A 2,800 year old Bronze Age fabric discovered in Denmark has recently been identified as made out of nettle fibers. Many of us are familiar with nettles as a source of cordage materials, but how may of you have thought about making clothing out of it?
The fabric was initially identified as being made out of flax, as it came from an area with developed agriculture and history of manufacture of linen textiles. Interestingly, the material is not local to Denmark. A study of the nettle fibers indicates that they came from Austria.
It is unclear why the material was imported and used in an area where other, more easily produced textiles were available. It could be because it was in some way a better material, but it could also be that its non-local origin made it a desirable commodity as a function of its rarity.
Either way, it shows what can be accomplished through use of resources available in the wild. I imagine someone had to harvest a whole lot of nettles in order to make this cloth. If you have ever dried nettle fibers to make cordage, you know how little fiber is produced from each plant.

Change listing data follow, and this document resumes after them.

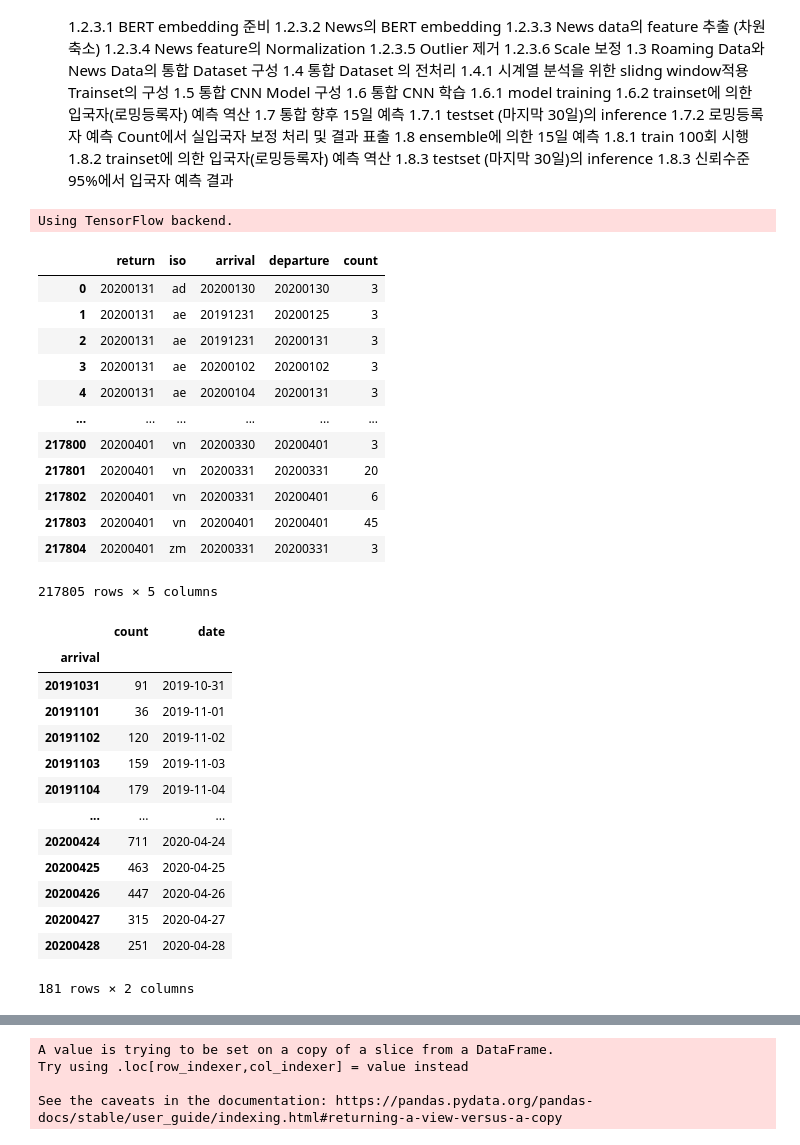
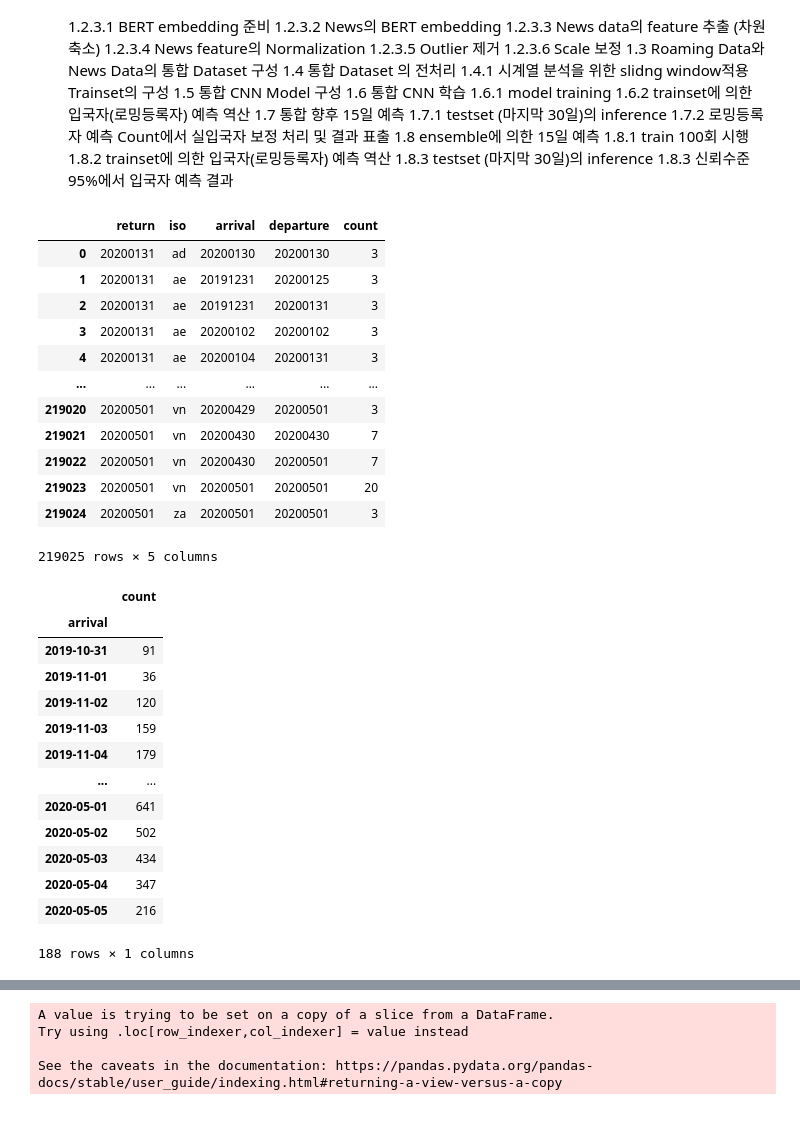
Before and after one commit to dolmani38/ai_corona, a Jupyter notebook: analysis_corona_0507.ipynb, the cells around one changed output, grey strips where cells are left out. Drawn from its saved outputs; the diff is of its cells as text; code cells hidden in the pictures.

```diff
--- a/analysis_corona_0507.ipynb
+++ b/analysis_corona_0507.ipynb
@@ -91,6 +91,16 @@ def plot_r2(hist):
     plt.xlabel('Epoch')
     #plt.legend(['mae'], loc='upper right')
     plt.show()
+
+def compare_with_org_y(org_y=None,comp_y=None,comp_index=[0,14],window=30,forecast=15):
+    predit = []
+    for fc in range(forecast):
+        predit.append(list(np.concatenate((np.zeros(window+ fc), comp_y[:,fc],np.zeros(forecast-fc-1)), axis=0)))
+    # 예측치를 chart에 같이 그려서 확인
+    comp_ds = org_y.copy()
+    for i in comp_index:
+      comp_ds['forecast_' + str(i)] = predit[i]
+    comp_ds.plot(figsize=(16,8))
 
 def compare_backdata(predit_y):
     predit = []
@@ -131,8 +141,6 @@ class VerboseCallback(keras.callbacks.Callback):
 
     def on_epoch_end(self, epoch, logs=None):
         self.progress("learning:",epoch+1,logs)
-# %% [output]
-Using TensorFlow backend.
 # %%
 # 1. Forecast with numeric timeseries data
 #	1.1 Roaming Data의 전처리 및 분석
@@ -141,7 +149,8 @@ Using TensorFlow backend.
 #공개된 3개의 Roaming Dataset을 load하여 합친다.
 rm1 = pd.read_csv("https://raw.githubusercontent.com/dolmani38/ai_corona/master/corona_contest_data_0406/Roaming_data.csv",encoding="utf-8")
 rm2 = pd.read_csv("https://raw.githubusercontent.com/dolmani38/ai_corona/master/corona_contest_data_0429/Roaming_data.csv",encoding="utf-8")
-rm = pd.concat([rm1, rm2], ignore_index=True, sort=False)
+rm3 = pd.read_excel("https://raw.githubusercontent.com/dolmani38/ai_corona/master/corona_contest_data_0506/Roaming_data.xlsx",encoding="utf-8")
+rm = pd.concat([rm1,rm2,rm3], ignore_index=True, sort=False)
 
 # 합친 Dataset의 내용 확인
 rm
@@ -153,37 +162,37 @@ rm
 | 3 | 20200131 | ae | 20200102 | 20200102 | 3 |
 | 4 | 20200131 | ae | 20200104 | 20200131 | 3 |
 | ... | ... | ... | ... | ... | ... |
-| 217800 | 20200401 | vn | 20200330 | 20200401 | 3 |
-| 217801 | 20200401 | vn | 20200331 | 20200331 | 20 |
-| 217802 | 20200401 | vn | 20200331 | 20200401 | 6 |
-| 217803 | 20200401 | vn | 20200401 | 20200401 | 45 |
-| 217804 | 20200401 | zm | 20200331 | 20200331 | 3 |
+| 219020 | 20200501 | vn | 20200429 | 20200501 | 3 |
+| 219021 | 20200501 | vn | 20200430 | 20200430 | 7 |
+| 219022 | 20200501 | vn | 20200430 | 20200501 | 7 |
+| 219023 | 20200501 | vn | 20200501 | 20200501 | 20 |
+| 219024 | 20200501 | za | 20200501 | 20200501 | 3 |
-217805 rows × 5 columns
+219025 rows × 5 columns
 # %%
 # 		1.1.2 Roaming Data에 대한 EDA
 # 			1.1.2.1 도착일을 기준으로 입국자(로밍등록자)의 합산
 
-ar = pd.DataFrame(rm.groupby('arrival')['count'].sum())
-ar['date'] =  ar.index.astype('object')
+ds_y = pd.DataFrame(rm.groupby('arrival')['count'].sum())
+#ar['date'] =  ar.index.astype('object')
 #date column을 datetime 으로 casting 한다.
-ar['date'] =  pd.to_datetime(ar['date'], format='%Y%m%d')
+ds_y.index=  pd.to_datetime(ar.index, format='%Y%m%d')
 
 # 날자별 입국자(로밍등록자) 정리 dataset 확인
-ar
+ds_y
 # %% [output]
-|  | count | date |
-| arrival |  |  |
-| 20191031 | 91 | 2019-10-31 |
-| 20191101 | 36 | 2019-11-01 |
-| 20191102 | 120 | 2019-11-02 |
-| 20191103 | 159 | 2019-11-03 |
-| 20191104 | 179 | 2019-11-04 |
-| ... | ... | ... |
-| 20200424 | 711 | 2020-04-24 |
-| 20200425 | 463 | 2020-04-25 |
-| 20200426 | 447 | 2020-04-26 |
-| 20200427 | 315 | 2020-04-27 |
-| 20200428 | 251 | 2020-04-28 |
+|  | count |
+| arrival |  |
+| 2019-10-31 | 91 |
+| 2019-11-01 | 36 |
+| 2019-11-02 | 120 |
+| 2019-11-03 | 159 |
+| 2019-11-04 | 179 |
+| ... | ... |
+| 2020-05-01 | 641 |
+| 2020-05-02 | 502 |
+| 2020-05-03 | 434 |
+| 2020-05-04 | 347 |
+| 2020-05-05 | 216 |
-181 rows × 2 columns
+188 rows × 1 columns
 # %%
 # 			1.1.2.2 입국자(로밍등록자) 추세 chart 확인
```
Also changed, not shown: parts of 26 cells of this notebook.
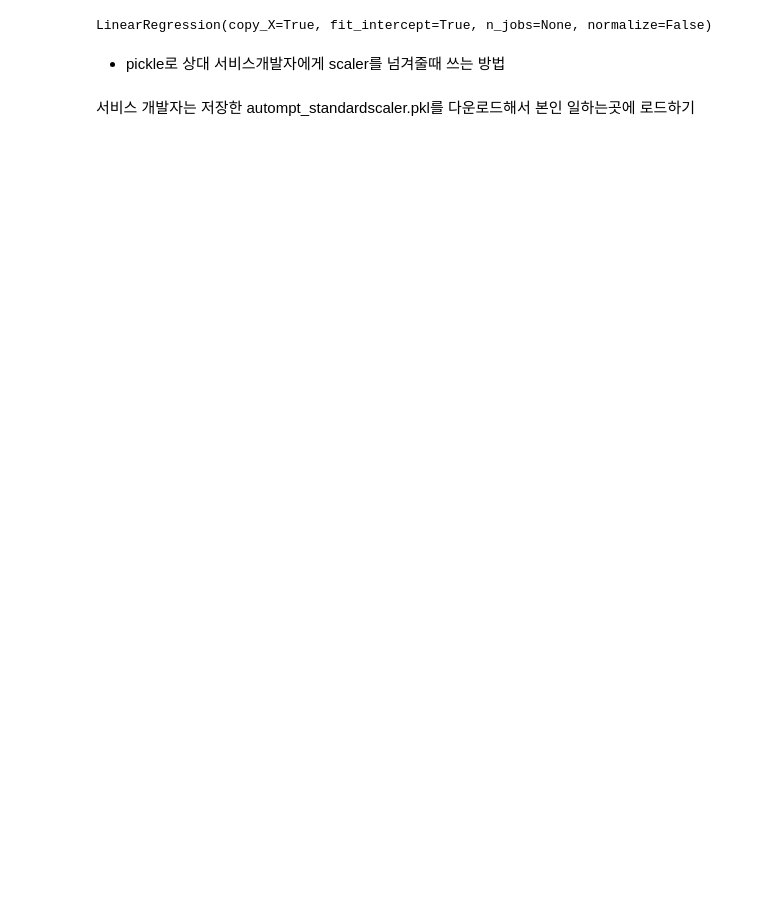
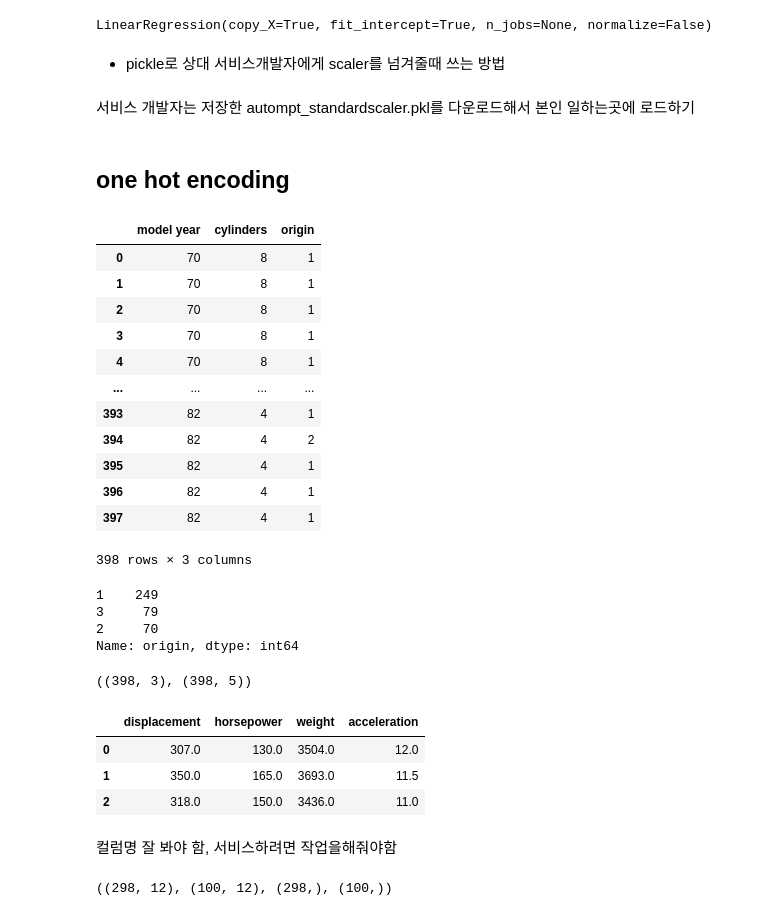
Before and after one commit to ginttone/multi_visuallization, a Jupyter notebook: 2_autompg_linearregression.ipynb, the cells around one changed output. Cells and saved outputs as stored; diff of their text form; code cells hidden in the pictures; blank space fills up the shorter version.

```diff
--- a/2_autompg_linearregression.ipynb
+++ b/2_autompg_linearregression.ipynb
@@ -392,3 +390,35 @@ LinearRegression(copy_X=True, fit_intercept=True, n_jobs=None, normalize=False)
 pickle.dump(scaler, open('./autompt_standardscaler.pkl', 'wb'))
 # %% [markdown]
 서비스 개발자는 저장한 autompt_standardscaler.pkl를 다운로드해서 본인 일하는곳에 로드하기
+# %% [markdown]
+## one hot encoding
+# %%
+X_category
+# %% [output]
+|  | model year | cylinders | origin |
+| 0 | 70 | 8 | 1 |
+| 1 | 70 | 8 | 1 |
+| 2 | 70 | 8 | 1 |
+| 3 | 70 | 8 | 1 |
+| 4 | 70 | 8 | 1 |
+| ... | ... | ... | ... |
+| 393 | 82 | 4 | 1 |
+| 394 | 82 | 4 | 2 |
+| 395 | 82 | 4 | 1 |
+| 396 | 82 | 4 | 1 |
+| 397 | 82 | 4 | 1 |
+398 rows × 3 columns
+# %%
+X_category['origin'].value_counts()
+
+#카테고리
+#1 , 2 , 3
+#? | ? | ?
+#1 | 0 | 0
+#0 | 1 | 0
+#0 | 0 | 1
+# %% [output]
+1    249
+3     79
+2     70
+Name: origin, dtype: int64
@@ -394,0 +429,14 @@ pickle.dump(scaler, open('./autompt_standardscaler.pkl', 'wb'))
+# %%
+df_origin.shape, df_cylinders.shape
+# %% [output]
+((398, 3), (398, 5))
+# %%
+# X_continus + df_cylinders + df_origin
+X_continus.head(3)
+# %% [output]
+|  | displacement | horsepower | weight | acceleration |
+| 0 | 307.0 | 130.0 | 3504.0 | 12.0 |
+| 1 | 350.0 | 165.0 | 3693.0 | 11.5 |
+| 2 | 318.0 | 150.0 | 3436.0 | 11.0 |
+# %% [markdown]
+컬럼명 잘 봐야 함, 서비스하려면 작업을해줘야함
@@ -394,0 +446,6 @@ pickle.dump(scaler, open('./autompt_standardscaler.pkl', 'wb'))
+# %%
+from sklearn.model_selection import train_test_split
+X_train,X_test,Y_train,Y_test = train_test_split(X,Y)
+X_train.shape,X_test.shape,Y_train.shape,Y_test.shape
+# %% [output]
+((298, 12), (100, 12), (298,), (100,))
```
Also changed, not shown: parts of 14 cells of this notebook.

I imagine a larger scale production effort was require, most likely soaking the plants in water to release the fibers in larger quantities.